Tadashi Shoji has been in the industry for three decades, but he never thought he’d be in it for the long haul—or be in it, at all. “I went to the United States from Japan, and I didn’t plan on being a fashion designer,” Shoji, who started out as a painter, says.
“I never dreamt of traveling all over the world,” he continues, even as he finds himself in Manila for the second straight year. This time though, Shoji is going beyond presenting his collection for Fall/Winter 2013: “We have to give back to society. This show will benefit the Assumption Transformative School in Passi, Iloilo, and I am humbled to be a part of the school’s aid,” he says.
Shoji, whose clientele includes Tinseltown stars Octavia Spencer and Katy Perry, often uses material like jersey and silk to support his signature soft and feminine aesthetic. For this collection, he mixes things up by creating a story to go with his looks, adding neoprene to his fabric palette, and coming up with casual pieces—a break from his famed evening dresses. Style Bible puts him on the designer spotlight.
You mentioned that the inspiration for this collection was a trip to Russia. Can you tell us more about that?

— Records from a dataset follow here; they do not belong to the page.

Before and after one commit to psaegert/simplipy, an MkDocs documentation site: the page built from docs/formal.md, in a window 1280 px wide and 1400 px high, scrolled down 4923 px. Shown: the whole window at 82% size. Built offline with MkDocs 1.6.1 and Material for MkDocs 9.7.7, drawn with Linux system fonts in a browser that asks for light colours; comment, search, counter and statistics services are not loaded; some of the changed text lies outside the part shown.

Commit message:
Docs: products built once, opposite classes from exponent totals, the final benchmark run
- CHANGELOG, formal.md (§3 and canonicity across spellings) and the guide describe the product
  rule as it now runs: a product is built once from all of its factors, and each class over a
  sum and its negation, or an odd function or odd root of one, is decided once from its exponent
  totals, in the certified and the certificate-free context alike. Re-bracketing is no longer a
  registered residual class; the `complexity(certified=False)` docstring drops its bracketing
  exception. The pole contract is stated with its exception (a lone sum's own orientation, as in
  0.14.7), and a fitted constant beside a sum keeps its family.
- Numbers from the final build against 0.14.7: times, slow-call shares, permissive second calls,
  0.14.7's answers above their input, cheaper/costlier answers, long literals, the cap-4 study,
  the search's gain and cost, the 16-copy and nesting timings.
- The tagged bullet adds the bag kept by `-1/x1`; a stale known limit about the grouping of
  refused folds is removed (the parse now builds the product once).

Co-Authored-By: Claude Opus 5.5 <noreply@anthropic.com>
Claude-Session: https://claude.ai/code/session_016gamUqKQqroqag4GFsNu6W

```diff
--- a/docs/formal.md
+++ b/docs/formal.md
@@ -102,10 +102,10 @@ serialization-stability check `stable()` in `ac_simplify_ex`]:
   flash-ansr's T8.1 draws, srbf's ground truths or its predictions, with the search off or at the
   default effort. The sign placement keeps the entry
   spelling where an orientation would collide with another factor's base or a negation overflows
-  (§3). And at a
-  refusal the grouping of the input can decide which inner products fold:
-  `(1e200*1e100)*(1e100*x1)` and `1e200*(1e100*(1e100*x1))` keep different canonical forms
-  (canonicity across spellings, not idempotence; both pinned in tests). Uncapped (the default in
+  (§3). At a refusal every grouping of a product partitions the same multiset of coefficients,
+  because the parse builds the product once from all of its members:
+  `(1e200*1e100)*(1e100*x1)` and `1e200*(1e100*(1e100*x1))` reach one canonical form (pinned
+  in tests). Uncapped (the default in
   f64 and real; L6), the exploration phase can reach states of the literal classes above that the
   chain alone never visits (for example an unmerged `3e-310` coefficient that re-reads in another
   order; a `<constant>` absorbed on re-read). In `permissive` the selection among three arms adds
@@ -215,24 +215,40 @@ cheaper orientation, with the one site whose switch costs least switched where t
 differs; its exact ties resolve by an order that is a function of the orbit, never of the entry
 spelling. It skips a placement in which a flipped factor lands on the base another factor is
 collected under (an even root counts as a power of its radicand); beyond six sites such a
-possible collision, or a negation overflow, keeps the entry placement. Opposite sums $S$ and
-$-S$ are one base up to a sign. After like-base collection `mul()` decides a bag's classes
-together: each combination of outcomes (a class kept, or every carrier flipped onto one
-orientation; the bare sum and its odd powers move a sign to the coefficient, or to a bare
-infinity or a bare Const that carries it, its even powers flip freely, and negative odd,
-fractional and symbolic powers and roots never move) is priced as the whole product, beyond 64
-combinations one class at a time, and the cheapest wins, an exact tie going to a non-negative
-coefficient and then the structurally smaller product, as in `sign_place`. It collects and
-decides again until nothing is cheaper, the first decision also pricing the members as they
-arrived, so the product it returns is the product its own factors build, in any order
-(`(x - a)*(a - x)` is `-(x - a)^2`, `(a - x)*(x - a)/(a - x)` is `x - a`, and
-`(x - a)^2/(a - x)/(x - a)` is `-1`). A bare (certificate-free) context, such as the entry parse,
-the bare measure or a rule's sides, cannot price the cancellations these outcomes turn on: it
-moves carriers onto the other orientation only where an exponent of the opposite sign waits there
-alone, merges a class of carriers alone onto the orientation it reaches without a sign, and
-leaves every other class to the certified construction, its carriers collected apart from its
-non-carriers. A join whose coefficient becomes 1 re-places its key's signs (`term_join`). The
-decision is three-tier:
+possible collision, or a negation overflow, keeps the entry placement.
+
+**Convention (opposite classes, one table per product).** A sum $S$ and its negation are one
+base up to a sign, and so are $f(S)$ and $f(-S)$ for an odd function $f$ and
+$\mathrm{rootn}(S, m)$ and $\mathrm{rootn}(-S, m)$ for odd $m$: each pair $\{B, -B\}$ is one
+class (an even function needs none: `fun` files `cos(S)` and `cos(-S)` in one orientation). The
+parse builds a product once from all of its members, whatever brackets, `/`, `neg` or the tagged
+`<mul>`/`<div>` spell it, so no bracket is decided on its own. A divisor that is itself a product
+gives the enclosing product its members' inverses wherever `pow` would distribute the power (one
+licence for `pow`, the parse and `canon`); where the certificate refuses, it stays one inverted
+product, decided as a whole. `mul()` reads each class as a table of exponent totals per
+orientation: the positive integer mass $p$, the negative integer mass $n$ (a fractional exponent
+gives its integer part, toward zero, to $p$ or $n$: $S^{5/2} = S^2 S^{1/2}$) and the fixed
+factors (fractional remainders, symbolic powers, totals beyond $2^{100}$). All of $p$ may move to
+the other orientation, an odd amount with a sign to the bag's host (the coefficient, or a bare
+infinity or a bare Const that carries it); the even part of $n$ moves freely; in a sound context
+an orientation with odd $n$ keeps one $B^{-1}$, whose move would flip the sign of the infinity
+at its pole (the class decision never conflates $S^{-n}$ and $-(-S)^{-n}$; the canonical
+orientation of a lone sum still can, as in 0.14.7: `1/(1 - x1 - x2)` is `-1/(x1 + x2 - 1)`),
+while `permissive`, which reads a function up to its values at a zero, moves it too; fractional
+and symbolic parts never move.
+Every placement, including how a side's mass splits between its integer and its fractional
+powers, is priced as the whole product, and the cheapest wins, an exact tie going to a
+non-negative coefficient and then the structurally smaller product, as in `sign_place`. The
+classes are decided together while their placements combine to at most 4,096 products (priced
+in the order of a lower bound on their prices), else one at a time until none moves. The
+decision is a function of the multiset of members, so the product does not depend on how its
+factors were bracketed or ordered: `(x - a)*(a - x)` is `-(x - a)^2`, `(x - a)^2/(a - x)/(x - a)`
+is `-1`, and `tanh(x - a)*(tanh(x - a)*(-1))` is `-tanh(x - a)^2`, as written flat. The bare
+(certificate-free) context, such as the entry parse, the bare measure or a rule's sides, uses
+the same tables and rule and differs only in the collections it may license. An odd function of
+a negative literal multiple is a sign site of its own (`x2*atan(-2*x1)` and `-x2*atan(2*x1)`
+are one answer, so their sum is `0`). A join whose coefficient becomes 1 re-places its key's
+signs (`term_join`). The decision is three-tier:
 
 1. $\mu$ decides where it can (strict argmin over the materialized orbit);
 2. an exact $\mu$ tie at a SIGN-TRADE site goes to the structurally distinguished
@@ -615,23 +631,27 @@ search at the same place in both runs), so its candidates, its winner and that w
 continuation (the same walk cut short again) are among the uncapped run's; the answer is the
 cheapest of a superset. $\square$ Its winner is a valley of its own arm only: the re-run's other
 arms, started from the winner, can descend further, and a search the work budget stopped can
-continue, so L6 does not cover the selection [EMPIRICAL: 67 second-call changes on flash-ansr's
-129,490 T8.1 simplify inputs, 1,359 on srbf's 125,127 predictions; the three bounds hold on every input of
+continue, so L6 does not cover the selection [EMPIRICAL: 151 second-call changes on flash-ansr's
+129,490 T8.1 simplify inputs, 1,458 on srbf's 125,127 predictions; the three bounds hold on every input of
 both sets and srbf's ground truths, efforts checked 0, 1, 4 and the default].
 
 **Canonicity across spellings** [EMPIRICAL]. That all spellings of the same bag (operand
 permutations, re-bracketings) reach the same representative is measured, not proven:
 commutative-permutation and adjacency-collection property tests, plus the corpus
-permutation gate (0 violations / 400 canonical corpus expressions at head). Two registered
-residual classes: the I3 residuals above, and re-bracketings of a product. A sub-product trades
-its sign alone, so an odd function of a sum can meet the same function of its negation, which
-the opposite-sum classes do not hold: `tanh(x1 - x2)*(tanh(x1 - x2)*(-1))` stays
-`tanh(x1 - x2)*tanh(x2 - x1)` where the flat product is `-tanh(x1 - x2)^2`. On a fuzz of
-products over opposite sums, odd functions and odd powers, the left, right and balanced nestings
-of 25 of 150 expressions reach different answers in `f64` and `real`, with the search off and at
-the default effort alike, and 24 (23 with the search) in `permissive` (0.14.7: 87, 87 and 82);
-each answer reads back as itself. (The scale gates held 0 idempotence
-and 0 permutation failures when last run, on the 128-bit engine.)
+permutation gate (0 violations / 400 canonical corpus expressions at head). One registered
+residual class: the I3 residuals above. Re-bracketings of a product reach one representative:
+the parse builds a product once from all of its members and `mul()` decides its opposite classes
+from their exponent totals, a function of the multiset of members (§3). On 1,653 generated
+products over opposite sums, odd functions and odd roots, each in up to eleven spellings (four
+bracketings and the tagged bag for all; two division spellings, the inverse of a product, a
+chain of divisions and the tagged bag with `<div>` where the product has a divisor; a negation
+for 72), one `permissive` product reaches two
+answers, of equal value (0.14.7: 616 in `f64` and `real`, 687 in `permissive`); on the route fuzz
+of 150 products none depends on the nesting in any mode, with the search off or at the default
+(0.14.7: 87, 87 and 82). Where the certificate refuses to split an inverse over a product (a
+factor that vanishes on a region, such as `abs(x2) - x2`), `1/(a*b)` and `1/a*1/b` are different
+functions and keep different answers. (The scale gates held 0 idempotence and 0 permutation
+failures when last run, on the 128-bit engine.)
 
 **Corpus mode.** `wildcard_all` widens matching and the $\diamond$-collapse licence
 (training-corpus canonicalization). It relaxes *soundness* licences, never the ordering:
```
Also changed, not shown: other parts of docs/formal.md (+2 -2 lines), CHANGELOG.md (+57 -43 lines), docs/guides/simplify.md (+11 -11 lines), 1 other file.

After my trip to Manila last year, I flew to St. Petersburg. I've never been there, and it was cold because it was snowing already. St. Petersburg was the capital of Russia before it became the Soviet Union when the royal family was killed—I watched a lot of documentaries and movies. The theme of the collection isn’t so fun, and I made up a story behind it: A princess from the royal family was escaping from Russia, she was going through a snowy field and she was wearing a nice dress. It was much easier to design with that kind of story in my head.
Do you always come up with a story when you design a collection?

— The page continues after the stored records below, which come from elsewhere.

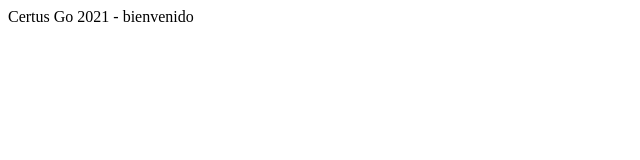
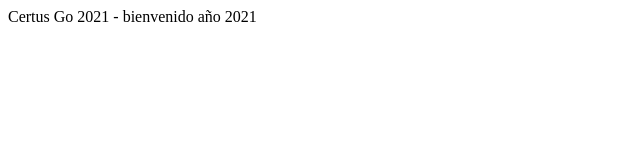
Before and after one commit to ricard2404/ricard2404.github.io, a plain HTML site: page index.html in a window 1280 px wide. Shown: the full height of the page, 0-640 px from the left. Drawn offline with Linux system fonts and the light colour scheme.

Commit message:
pagina web - bienvenido mundo

```diff
--- a/index.html
+++ b/index.html
@@ -7,6 +7,6 @@
     <title>Certus Go</title>
 </head>
 <body>
-        Certus Go 2021 - bienvenido
+        Certus Go 2021 - bienvenido año 2021
 </body>
 </html>
```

It's easier, but it depends on the season, and it depends on the mood.
So what else inspires you aside from traveling?
A movie, a book, news—anything. The starting point can be something I watch on television, like CNN or Japanese TV. It's weird! (laughs) I can't pinpoint it exactly.
Talk to us about working with neoprene.

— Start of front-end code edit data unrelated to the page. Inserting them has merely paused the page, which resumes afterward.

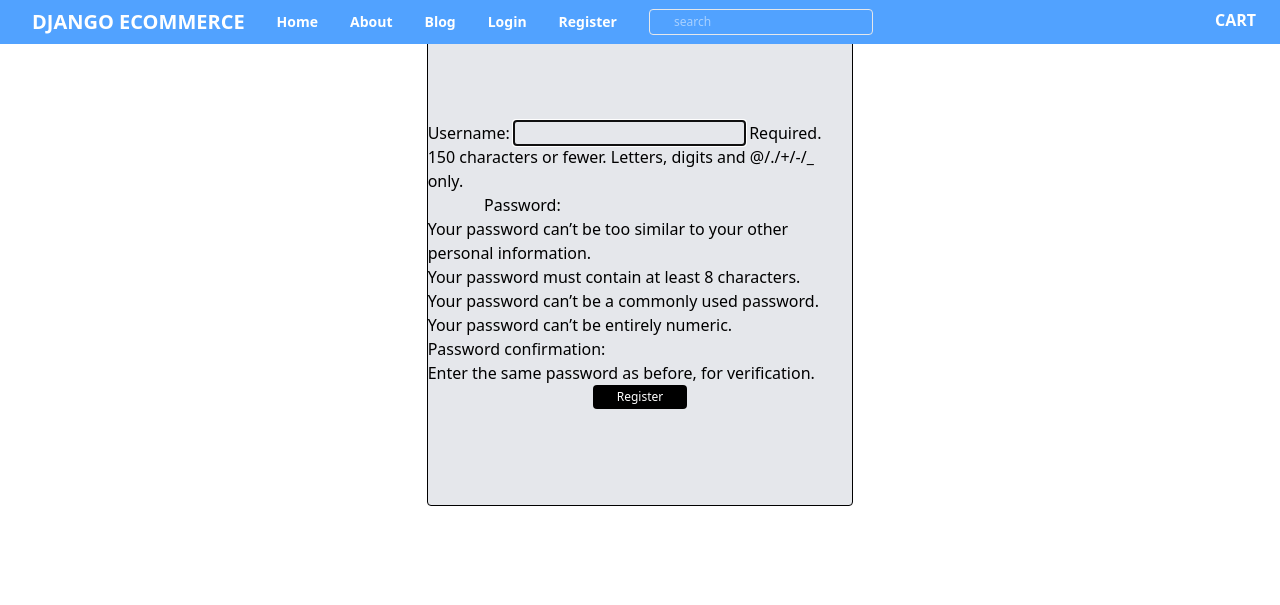
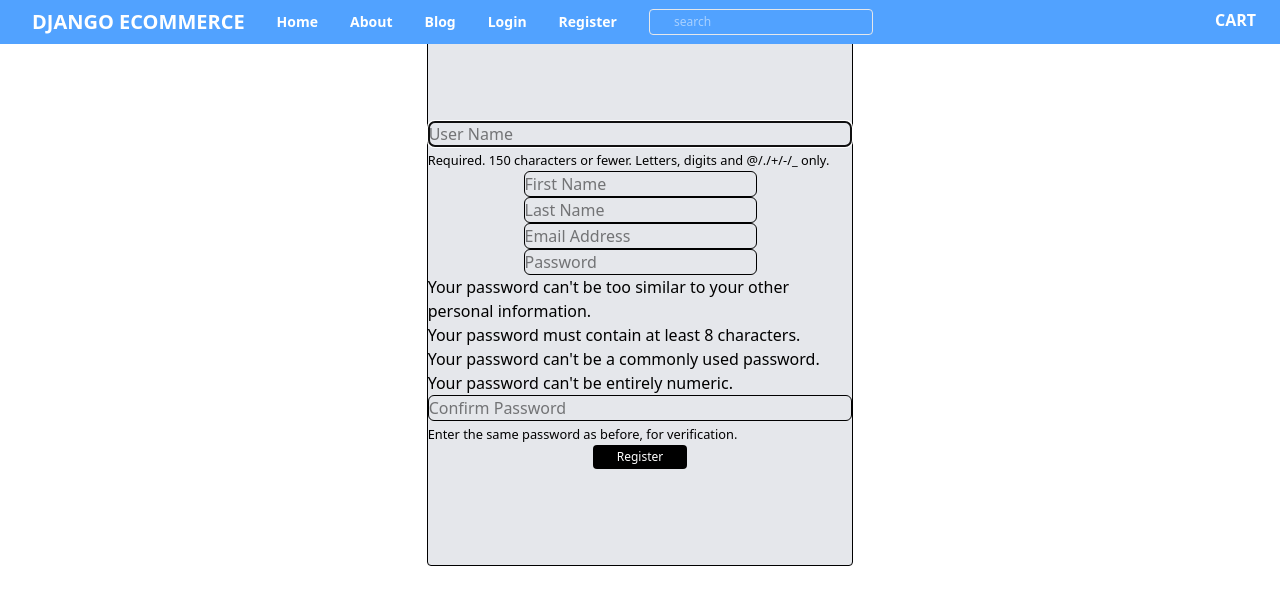
Before and after one commit to raburu675/storeflow, a Django app: page /register/ in a window 1280 px wide. Shown: the top 605 px of the page. Run offline with Django 5.2, Linux system fonts and the light colour scheme; style sheets or scripts are compiled from the project's sources.

Commit message:
added single product pages, and registration of users form functionality

```diff
--- /dev/null
+++ b/myapp/forms.py
@@ -0,0 +1,104 @@
+from django.contrib.auth.models import User
+from django.contrib.auth.forms import UserCreationForm
+from django import forms
+
+# Define common Tailwind classes for input fields
+TAILWIND_INPUT_CLASSES = (
+    'w-full p-2 border border-red-400 rounded-md '  # Basic width, padding, border
+    'focus:outline-none focus:ring-2 focus:ring-blue-500 focus:border-blue-500 ' # Focus state styles
+    'placeholder-gray-500 text-gray-800 mt-2 mb-4' # Placeholder/text styling and margin
+)
+
+
+class SignUpForm(UserCreationForm):
+    # Custom fields are defined here with widgets and custom attributes
+    email = forms.EmailField(
+        label="",
+        widget=forms.TextInput(attrs={
+            'placeholder': 'Email Address',
+            'class': TAILWIND_INPUT_CLASSES # Applying Tailwind classes
+        })
+    )
+
+    first_name = forms.CharField(
+        label="",
+        max_length=100,
+        widget=forms.TextInput(attrs={
+            'placeholder': 'First Name',
+            'class': TAILWIND_INPUT_CLASSES # Applying Tailwind classes
+        })
+    )
+
+    last_name = forms.CharField(
+        label="",
+        max_length=100,
+        widget=forms.TextInput(attrs={
+            'placeholder': 'Last Name',
+            'class': TAILWIND_INPUT_CLASSES # Applying Tailwind classes
+        })
+    )
+
+    class Meta:
+        model = User
+        fields = ('username', 'first_name', 'last_name', 'email', 'password1', 'password2')
+
+    def __init__(self, *args, **kwargs):
+        super().__init__(*args, **kwargs)
+
+        # Apply styles and customized properties to the inherited fields
+
+        # Username Field
+        self.fields['username'].widget.attrs['class'] = TAILWIND_INPUT_CLASSES
+        self.fields['username'].widget.attrs['placeholder'] = 'User Name'
+        self.fields['username'].label = ''
+        self.fields['username'].help_text = '<span class="form-text text-muted"><small>Required. 150 characters or fewer. Letters, digits and @/./+/-/_ only.</small></span>'
+
+        # Password 1 Field
+        self.fields['password1'].widget.attrs['class'] = TAILWIND_INPUT_CLASSES
+        self.fields['password1'].widget.attrs['placeholder'] = 'Password'
+        self.fields['password1'].label = ''
+        self.fields['password1'].help_text = '<ul class="form-text text-muted small"><li>Your password can\'t be too similar to your other personal information.</li><li>Your password must contain at least 8 characters.</li><li>Your password can\'t be a commonly used password.</li><li>Your password can\'t be entirely numeric.</li></ul>'
+
+        # Password 2 Field (Confirm Password)
+        self.fields['password2'].widget.attrs['class'] = TAILWIND_INPUT_CLASSES
+        self.fields['password2'].widget.attrs['placeholder'] = 'Confirm Password'
+        self.fields['password2'].label = ''
+        self.fields['password2'].help_text = '<span class="form-text text-muted"><small>Enter the same password as before, for verification.</small></span>'
+
+
+
+
+
+
+
+
+# from django.contrib.auth.models import User
+# from django.contrib.auth.forms import UserCreationForm
+# from django import forms
+
+# class SignUpForm(UserCreationForm):
+# 	email = forms.EmailField(label="", widget=forms.TextInput(attrs={ 'placeholder':'Email Address'}))
+# 	first_name = forms.CharField(label="", max_length=100, widget=forms.TextInput(attrs={ 'placeholder':'First Name'}))
+# 	last_name = forms.CharField(label="", max_length=100, widget=forms.TextInput(attrs={'placeholder':'Last Name'}))
+
+# 	class Meta:
+# 		model = User
+# 		fields = ('username', 'first_name', 'last_name', 'email', 'password1', 'password2')
+
+# 	def __init__(self, *args, **kwargs):
+# 		super(SignUpForm, self).__init__(*args, **kwargs)
+
+# 		# self.fields['username'].widget.attrs['class'] = 'form-control'
+# 		self.fields['username'].widget.attrs['placeholder'] = 'User Name'
+# 		self.fields['username'].label = ''
+# 		self.fields['username'].help_text = '<span class="form-text text-muted"><small>Required. 150 characters or fewer. Letters, digits and @/./+/-/_ only.</small></span>'
+
+# 		# self.fields['password1'].widget.attrs['class'] = 'form-control'
+# 		self.fields['password1'].widget.attrs['placeholder'] = 'Password'
+# 		self.fields['password1'].label = ''
+# 		self.fields['password1'].help_text = '<ul class="form-text text-muted small"><li>Your password can\'t be too similar to your other personal information.</li><li>Your password must contain at least 8 characters.</li><li>Your password can\'t be a commonly used password.</li><li>Your password can\'t be entirely numeric.</li></ul>'
+
+# 		# self.fields['password2'].widget.attrs['class'] = 'form-control'
+# 		self.fields['password2'].widget.attrs['placeholder'] = 'Confirm Password'
+# 		self.fields['password2'].label = ''
+# 		self.fields['password2'].help_text = '<span class="form-text text-muted"><small>Enter the same password as before, for verification.</small></span>'
--- a/myapp/templates/files/products.html
+++ b/myapp/templates/files/products.html
@@ -27,7 +27,7 @@
                     </div>
                     <div class="flex w-full justify-between">
                         <button class="px-8 py-1 text-xs bg-blue-700 text-white rounded hover:bg-blue-900 transition cursor-pointer">Add to Cart</button>
-                        <button class="px-8 py-1 text-xs bg-blue-700 text-white rounded hover:bg-blue-900 transition cursor-pointer">Buy Now</button>
+                        <a href="{% url 'product' product.id %}" class="px-8 py-1 text-xs bg-blue-700 text-white rounded hover:bg-blue-900 transition cursor-pointer">Buy </a>
                     </div>
                 </div>
             {% else %}
@@ -39,7 +39,7 @@
                     <p class="text-xs font-semibold mb-2">price ksh :{{ product.price }}</p>
                     <div class="flex w-full justify-between">
                         <button class="px-8 py-1 text-xs bg-blue-700 text-white rounded hover:bg-blue-900 transition cursor-pointer">Add to Cart</button>
-                        <button class="px-8 py-1 text-xs bg-blue-700 text-white rounded hover:bg-blue-900 transition cursor-pointer">Buy Now</button>
+                        <a href="{% url 'product' product.id %}" class="px-8 py-1 text-xs bg-blue-700 text-white rounded hover:bg-blue-900 transition cursor-pointer">Buy</a>
                     </div>
                 </div>
             {% endif %}
--- a/myapp/urls.py
+++ b/myapp/urls.py
@@ -11,4 +11,5 @@
     path('login/', views.login_user, name='login'),
     path('logout/', views.logout_user, name='logout'),
     path('register/', views.register_user, name='register'),
+    path('product/<int:pk>', views.product, name='product'),
 ]
--- a/myapp/views.py
+++ b/myapp/views.py
@@ -3,7 +3,12 @@
 from django.contrib.auth import authenticate, login, logout
 from django.views.decorators.csrf import csrf_protect
 from django.contrib import messages
+from .forms import SignUpForm  # <-- CORRECT
 from django.contrib.auth.forms import UserCreationForm
+
+def product(request,pk):
+    product = Product.objects.get(id=pk)
+    return render(request,'files/product.html', {'product':product})
 
 def home(request):
     products = Product.objects.all().order_by("date")
@@ -39,16 +44,20 @@
 
 def register_user(request):
     if request.method == 'POST':
-        form = UserCreationForm(request.POST)
+        form = SignUpForm(request.POST)
         if form.is_valid():
             form.save()
             username = form.cleaned_data['username']
             password = form.cleaned_data['password1']
+
+            #log in user
             user = authenticate(username=username, password=password)
             login(request, user)
             messages.success(request,("registration succesfull") )
             return redirect('home')
+        else:
+            message.success(request, ("whoops ! there was a problem, try again"))
+            return redirect('register')
     else:
-        form = UserCreationForm()
-
-    return render(request, 'files/register_user.html',{'form':form})
+        form = SignUpForm() # <-- ADD THIS LINE
+        return render(request, 'files/register_user.html',{'form':form})
```
Also changed, not shown: myapp/templates/files/product.html (added, +30 -0 lines).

More than a year ago, we stumbled upon neoprene. We have neoprene in scuba suits. When I saw it, I thought it was possible to make more shapes with it, because it's stiff. But it isn’t wearable for our kind of dresses, so we changed it to make it thinner and softer. Rustan’s bought some of the pieces with neoprene, and even people from Japan and the United States reacted very nicely to it. The media is also talking about neoprene, so that helps.
You’ve been in the industry for three decades. How do you keep evolving as a designer?
I have to do business! (laughs) But you have to express your love for fashion—and it should always be relevant to the present woman. You always have to think of that: If it's not wearable to women, they will not buy our dresses. The present woman is so busy. They don't have the whole day to go to a hairdresser or to have their makeup done. They do their own faces, put on a dress, zip up, and go. They have to be comfortable—the dresses should not be fussy, but they should be presentable and fashionable.
Cocktail evening dresses used to be very stiff and very uncomfortable. So I took off from that, and made them much softer, easier. I use a lot of stretch fabric, chiffon, and jersey; especially for the lining, I use stretch fabric.
Is it more difficult to work in fashion now or was it more challenging 30 years ago?
It was harder before. When we started, we didn't have capital. It was a small company, and we couldn’t be choosy with the fabric. Now, we can afford these things. So number one, financially, I can do whatever I like. But number two is that our industry has changed because of technology. Getting print and pattern samples, getting fabric… What used to take three to four months can take three weeks now. It’s faster and more efficient now, and that helps us a lot.
How long do you see yourself still doing this?
We’re making a stronger team of designers, but I’m still hands-on. My name is still there, and if I’m not hands-on, I’ll lose touch.
Are there things you want to explore?
I do evening and cocktail dresses now, but I want to do more casual pieces.
What kind of woman do you envision wearing Tadashi Shoji?
She’s self-confident. That’s the most important. If you don’t have confidence, even an expensive dress won’t look appealing on you.
Click on the photo gallery to view the complete collection of Tadashi Shoji Fall/Winter 2013.
Photo by Bruce Casanova